‘compensation’ in describing the relevant constitutio nal obligation. The significance of
this comparative lens is t hat it helps reposition s 51(xxxi) vis-à-vis the US Constitution’s
Fifth Amendment ‘taking s clause’. The High Court has frequently invoked the takings
clause as a foil in defending the current chara cterisation approach. In particular, the
Court has long insisted that s 51(xxxi)’s reference to the ‘acquisition’ of property, as
opposed to the ‘taking’ of property, justifies the use of characterisation anal ysis.
This article takes that claim to task. It will demonstrate that in one respect the
differences between the two property clauses have been overstated, a nd that in another
respect they have been overlooked. The differences have been oversta ted in that both
property clauses are unusual in the lack of guidance that they provide. At the same time,
the most significant difference between the two property clauses has been overlooked:
whereas the takings clause, like most other property clauses, ref ers to a requirement of
‘just compensation’ when property rights are burdened in the relevant way, s 51(xxxi)
uses the phrase ‘on just ter ms’ and makes no explicit reference to compensation.
Repositioning s 51(xxxi) in comparative perspective thus invites critical examination of
the High Court’s self-consciously comparative defence of characterisation analysis. By
undertaking that examination, this article is able to provide a more precise diagnosis of
the problem with the current characterisation approach, and to identify a way forward
that responds to that diagnosis.
There are two parts to the argument. The first part is critical. It deepens existing
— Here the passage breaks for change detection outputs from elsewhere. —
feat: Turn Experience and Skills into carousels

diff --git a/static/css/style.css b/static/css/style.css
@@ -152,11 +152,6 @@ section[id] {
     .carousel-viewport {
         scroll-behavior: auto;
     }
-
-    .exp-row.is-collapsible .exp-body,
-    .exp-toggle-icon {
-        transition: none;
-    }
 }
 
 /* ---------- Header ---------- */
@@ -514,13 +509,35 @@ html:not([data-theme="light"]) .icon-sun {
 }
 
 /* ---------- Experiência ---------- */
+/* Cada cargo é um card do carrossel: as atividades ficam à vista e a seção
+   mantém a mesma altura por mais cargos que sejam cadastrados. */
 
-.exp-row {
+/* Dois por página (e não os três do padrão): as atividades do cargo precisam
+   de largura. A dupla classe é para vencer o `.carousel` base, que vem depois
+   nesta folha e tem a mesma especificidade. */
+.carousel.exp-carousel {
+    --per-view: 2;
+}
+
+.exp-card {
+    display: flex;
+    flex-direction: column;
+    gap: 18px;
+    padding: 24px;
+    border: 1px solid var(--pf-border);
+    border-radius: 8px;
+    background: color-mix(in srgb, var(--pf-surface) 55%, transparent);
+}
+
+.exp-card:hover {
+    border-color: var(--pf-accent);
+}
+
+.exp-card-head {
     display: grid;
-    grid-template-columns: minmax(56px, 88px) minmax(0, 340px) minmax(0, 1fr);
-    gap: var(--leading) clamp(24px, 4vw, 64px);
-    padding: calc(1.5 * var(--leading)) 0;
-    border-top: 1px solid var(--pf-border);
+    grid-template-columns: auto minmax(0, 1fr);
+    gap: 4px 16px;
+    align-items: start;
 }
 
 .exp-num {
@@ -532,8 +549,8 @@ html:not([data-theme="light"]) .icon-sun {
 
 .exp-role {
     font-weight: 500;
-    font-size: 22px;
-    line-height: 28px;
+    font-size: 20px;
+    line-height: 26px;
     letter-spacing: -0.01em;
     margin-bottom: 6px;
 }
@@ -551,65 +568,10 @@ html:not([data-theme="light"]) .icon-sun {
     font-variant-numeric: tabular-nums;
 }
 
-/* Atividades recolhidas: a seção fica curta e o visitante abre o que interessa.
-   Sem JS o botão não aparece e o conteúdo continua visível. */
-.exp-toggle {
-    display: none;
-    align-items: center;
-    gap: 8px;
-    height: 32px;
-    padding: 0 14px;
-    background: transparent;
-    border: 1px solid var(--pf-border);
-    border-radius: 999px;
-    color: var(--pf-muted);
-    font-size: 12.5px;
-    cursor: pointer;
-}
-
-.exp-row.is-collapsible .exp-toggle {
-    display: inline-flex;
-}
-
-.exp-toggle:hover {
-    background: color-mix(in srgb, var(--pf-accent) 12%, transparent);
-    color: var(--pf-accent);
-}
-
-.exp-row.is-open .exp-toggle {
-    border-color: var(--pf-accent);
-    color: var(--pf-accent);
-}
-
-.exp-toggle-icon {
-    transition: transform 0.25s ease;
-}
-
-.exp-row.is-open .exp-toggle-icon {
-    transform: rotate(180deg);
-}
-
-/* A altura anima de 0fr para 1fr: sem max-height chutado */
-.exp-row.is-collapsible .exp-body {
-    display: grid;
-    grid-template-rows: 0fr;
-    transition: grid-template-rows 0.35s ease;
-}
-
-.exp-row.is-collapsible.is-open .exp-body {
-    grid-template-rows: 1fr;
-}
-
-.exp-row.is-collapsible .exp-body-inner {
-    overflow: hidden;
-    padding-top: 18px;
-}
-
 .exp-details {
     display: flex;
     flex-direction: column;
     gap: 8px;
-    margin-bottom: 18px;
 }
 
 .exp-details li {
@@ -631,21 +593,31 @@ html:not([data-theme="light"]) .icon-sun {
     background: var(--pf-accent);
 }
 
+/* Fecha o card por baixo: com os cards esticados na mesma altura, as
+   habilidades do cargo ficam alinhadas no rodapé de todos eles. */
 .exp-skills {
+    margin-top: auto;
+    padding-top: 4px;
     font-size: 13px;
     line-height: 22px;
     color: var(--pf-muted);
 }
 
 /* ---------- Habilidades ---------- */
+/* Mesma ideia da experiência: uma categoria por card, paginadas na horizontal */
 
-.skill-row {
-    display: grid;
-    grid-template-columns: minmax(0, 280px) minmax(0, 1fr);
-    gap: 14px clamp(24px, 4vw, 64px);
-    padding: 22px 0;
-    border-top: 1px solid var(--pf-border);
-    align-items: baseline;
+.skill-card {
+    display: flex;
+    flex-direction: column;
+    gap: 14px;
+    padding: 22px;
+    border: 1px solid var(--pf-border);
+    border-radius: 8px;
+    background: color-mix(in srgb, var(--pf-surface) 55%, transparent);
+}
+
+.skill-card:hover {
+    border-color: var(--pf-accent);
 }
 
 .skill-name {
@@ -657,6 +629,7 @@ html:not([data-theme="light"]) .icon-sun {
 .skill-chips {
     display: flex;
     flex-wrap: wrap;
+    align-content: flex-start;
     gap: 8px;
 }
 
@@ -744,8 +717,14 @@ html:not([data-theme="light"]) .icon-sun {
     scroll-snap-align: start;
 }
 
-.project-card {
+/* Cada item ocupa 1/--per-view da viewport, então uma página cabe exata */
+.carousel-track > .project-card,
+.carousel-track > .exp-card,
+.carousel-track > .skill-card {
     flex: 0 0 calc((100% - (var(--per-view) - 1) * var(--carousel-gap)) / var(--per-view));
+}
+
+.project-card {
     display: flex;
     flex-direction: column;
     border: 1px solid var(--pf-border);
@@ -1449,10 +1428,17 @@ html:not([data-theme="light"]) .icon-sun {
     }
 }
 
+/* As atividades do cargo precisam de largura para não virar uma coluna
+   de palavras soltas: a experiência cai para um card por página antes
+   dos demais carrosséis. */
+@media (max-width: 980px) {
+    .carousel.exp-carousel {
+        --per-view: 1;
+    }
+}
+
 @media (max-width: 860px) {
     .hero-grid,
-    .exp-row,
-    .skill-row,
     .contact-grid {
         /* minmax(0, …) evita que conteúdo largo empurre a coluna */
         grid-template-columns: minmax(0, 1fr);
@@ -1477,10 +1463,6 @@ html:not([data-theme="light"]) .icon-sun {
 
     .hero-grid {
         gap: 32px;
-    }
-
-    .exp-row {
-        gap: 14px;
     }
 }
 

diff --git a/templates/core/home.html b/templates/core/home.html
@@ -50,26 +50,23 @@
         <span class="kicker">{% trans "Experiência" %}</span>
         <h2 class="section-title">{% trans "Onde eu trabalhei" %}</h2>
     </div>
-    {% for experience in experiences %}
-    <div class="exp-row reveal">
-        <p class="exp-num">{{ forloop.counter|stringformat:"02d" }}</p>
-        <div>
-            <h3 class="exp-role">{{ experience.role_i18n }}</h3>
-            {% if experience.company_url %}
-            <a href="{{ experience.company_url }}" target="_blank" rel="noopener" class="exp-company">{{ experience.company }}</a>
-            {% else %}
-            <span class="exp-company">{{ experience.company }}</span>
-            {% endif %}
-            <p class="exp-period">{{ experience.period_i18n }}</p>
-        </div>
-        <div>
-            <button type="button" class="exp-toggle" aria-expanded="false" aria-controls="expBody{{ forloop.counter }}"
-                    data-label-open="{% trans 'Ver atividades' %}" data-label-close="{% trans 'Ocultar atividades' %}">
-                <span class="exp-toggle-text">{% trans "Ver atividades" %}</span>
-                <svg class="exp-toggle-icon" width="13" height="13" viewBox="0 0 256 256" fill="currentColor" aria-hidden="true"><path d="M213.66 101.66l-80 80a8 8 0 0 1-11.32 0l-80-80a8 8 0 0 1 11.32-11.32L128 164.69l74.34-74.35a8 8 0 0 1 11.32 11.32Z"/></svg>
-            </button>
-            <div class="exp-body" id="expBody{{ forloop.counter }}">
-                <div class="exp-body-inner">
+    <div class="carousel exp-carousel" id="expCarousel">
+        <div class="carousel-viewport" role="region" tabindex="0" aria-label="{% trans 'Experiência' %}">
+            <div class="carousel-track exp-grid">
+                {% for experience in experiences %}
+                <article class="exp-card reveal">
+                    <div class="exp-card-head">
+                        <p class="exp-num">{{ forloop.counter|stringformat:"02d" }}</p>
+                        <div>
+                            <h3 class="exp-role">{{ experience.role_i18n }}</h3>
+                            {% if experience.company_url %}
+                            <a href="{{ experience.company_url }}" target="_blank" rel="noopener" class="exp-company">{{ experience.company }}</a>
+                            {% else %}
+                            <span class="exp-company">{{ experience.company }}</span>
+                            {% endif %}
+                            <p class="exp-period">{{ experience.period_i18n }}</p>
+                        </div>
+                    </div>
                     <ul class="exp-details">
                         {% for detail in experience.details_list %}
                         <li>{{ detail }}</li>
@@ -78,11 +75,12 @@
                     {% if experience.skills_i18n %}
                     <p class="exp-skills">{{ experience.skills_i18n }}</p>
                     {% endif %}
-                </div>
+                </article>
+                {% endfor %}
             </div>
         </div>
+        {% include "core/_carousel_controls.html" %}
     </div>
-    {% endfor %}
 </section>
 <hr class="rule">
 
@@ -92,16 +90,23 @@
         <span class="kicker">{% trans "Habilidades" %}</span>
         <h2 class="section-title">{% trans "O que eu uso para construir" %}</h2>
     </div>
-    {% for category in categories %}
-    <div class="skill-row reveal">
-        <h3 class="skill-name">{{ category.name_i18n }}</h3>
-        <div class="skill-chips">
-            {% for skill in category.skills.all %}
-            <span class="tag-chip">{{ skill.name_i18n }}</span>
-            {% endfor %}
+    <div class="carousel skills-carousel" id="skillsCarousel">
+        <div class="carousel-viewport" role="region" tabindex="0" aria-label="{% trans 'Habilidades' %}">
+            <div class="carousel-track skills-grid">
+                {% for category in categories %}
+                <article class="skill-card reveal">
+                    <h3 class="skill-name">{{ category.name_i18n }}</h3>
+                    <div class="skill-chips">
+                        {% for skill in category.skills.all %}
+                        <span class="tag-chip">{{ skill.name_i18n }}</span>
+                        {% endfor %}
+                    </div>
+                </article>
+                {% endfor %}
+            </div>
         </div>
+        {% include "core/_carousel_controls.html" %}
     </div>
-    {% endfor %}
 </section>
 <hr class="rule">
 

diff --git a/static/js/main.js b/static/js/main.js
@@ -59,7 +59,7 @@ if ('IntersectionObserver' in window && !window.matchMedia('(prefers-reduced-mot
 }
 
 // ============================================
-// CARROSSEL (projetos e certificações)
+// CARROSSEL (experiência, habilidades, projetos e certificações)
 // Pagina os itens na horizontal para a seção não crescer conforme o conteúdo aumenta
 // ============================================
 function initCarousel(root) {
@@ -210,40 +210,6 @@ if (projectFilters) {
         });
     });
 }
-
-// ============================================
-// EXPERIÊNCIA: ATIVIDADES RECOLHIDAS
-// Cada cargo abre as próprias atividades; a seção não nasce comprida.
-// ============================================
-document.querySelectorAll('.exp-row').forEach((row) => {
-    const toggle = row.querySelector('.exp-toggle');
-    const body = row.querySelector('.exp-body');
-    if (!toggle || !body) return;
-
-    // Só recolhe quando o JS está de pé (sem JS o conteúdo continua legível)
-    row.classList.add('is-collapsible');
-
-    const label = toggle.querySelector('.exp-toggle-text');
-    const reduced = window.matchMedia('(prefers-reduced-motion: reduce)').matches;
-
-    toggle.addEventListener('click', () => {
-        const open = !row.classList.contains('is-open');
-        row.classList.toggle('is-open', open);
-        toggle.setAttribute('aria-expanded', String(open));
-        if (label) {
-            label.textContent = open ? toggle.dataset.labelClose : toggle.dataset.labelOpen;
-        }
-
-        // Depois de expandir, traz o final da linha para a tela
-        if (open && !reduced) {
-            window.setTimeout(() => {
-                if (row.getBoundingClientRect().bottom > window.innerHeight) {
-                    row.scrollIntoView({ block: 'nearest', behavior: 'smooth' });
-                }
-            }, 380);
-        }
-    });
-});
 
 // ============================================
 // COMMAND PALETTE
critiques through the use of comparative analysis as a diagnostic tool.
how Australian and American constitutional property jurisprudence have converged on
a ‘definitional’ approach to the problem of so-called ‘regulatory expropriations’—the
problem of determining when the state must pay co mpensation for the expropriative
consequences of its otherwise legitimate regulatory activities. Definitional approaches
frame this problem in absolute terms: if a constitutionally relevant burden on pr operty
rights exists, then compensation is required; there is no further question about whether
the burden is justified. The article shows how the use of a definitional approach has led
to similar pr oblems in both jurisdictions, notwithstanding the fact that defining the
concept of the relevant burden is approached by using rights analysis in the United
States and by using characterisation analysis in Australia. Thus, whereas existing
jurisprudential critiques of s 51(xxxi) focus on the High Court’s inattention to the
provision’s underlying purpose and the values that it protects—a conse quence of using
characterisation analysis instead of rights analysis—the article will demonstrate that this
is only one aspect of the problem.
The status of s 51(xxxi) as a constitutional guarantee has been doubted by at least some
commentators: see Rosalind Dixon, ‘Overriding Guarantee of Just Terms or Supplementary
Source of Power?: Rethinking s 51(xxxi) of the Constitution’ (2005) 27 Sydney Law Review 639.
As noted in the conclusion of this article, another possible response to the critique developed
in this article would be to abandon the constitutional guarantee thesis.
It bears emphasis that the purpose of comparison is critical: the analysis does not purport to
be explanatory in the sense of causal or inference-driven. Case-selection principles that
govern inference-oriented explanatory studies therefore do not apply.